Word for word, restate the listing; omit the pictures.

### Excerpted records
----------

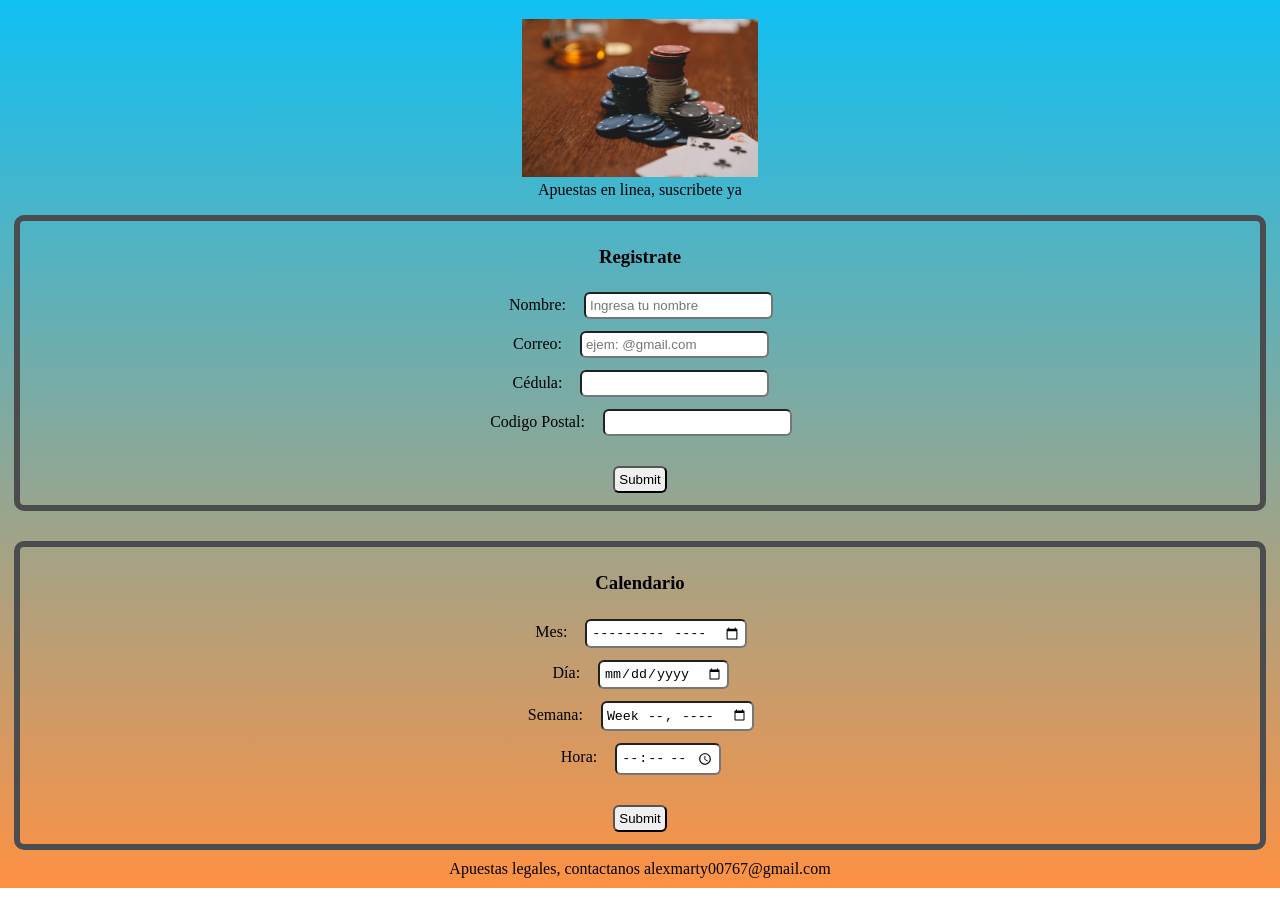
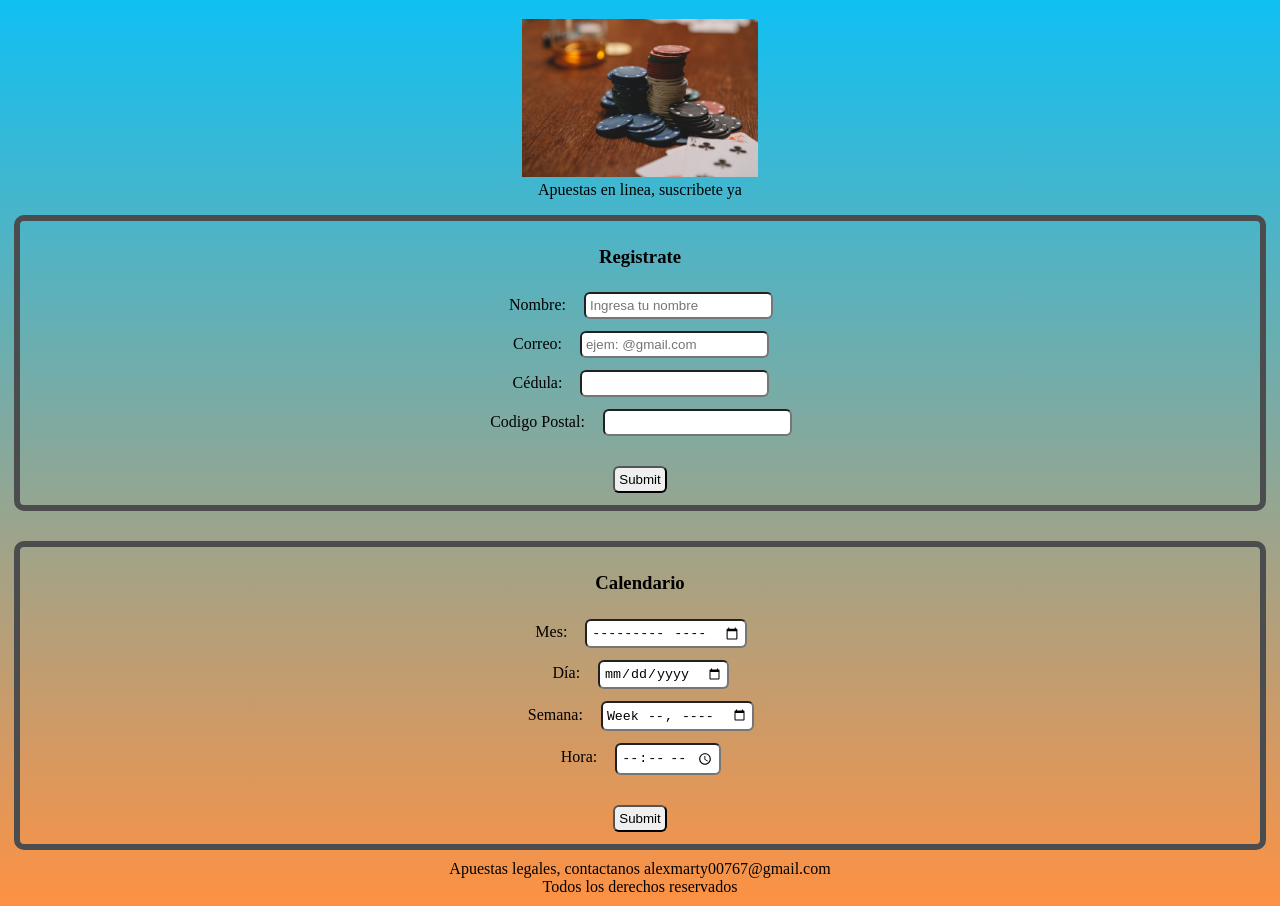
Before and after one commit to Alexgonza10/formulario, a plain HTML site: page index.html in a window 1280 px wide. Shown: the part 61-967 px from the top of the page. Drawn offline with Linux system fonts and the light colour scheme.

Commit message:
Agregue otra linea al footer

```diff
--- a/index.html
+++ b/index.html
@@ -74,7 +74,8 @@
       </section>
     </main>
     <footer>
-      Apuestas legales, contactanos alexmarty00767@gmail.com
+      Apuestas legales, contactanos alexmarty00767@gmail.com<br>
+      Todos los derechos reservados
     </footer>
   </body>
 </html>
```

----------

### Exercise answer
Before and after one commit to Alexgonza10/formulario, a plain HTML site: page index.html in a window 1280 px wide. Shown: the part 61-967 px from the top of the page. Drawn offline with Linux system fonts and the light colour scheme.

Commit message:
Agregue otra linea al footer

```diff
--- a/index.html
+++ b/index.html
@@ -74,7 +74,8 @@
       </section>
     </main>
     <footer>
-      Apuestas legales, contactanos alexmarty00767@gmail.com
+      Apuestas legales, contactanos alexmarty00767@gmail.com<br>
+      Todos los derechos reservados
     </footer>
   </body>
 </html>
```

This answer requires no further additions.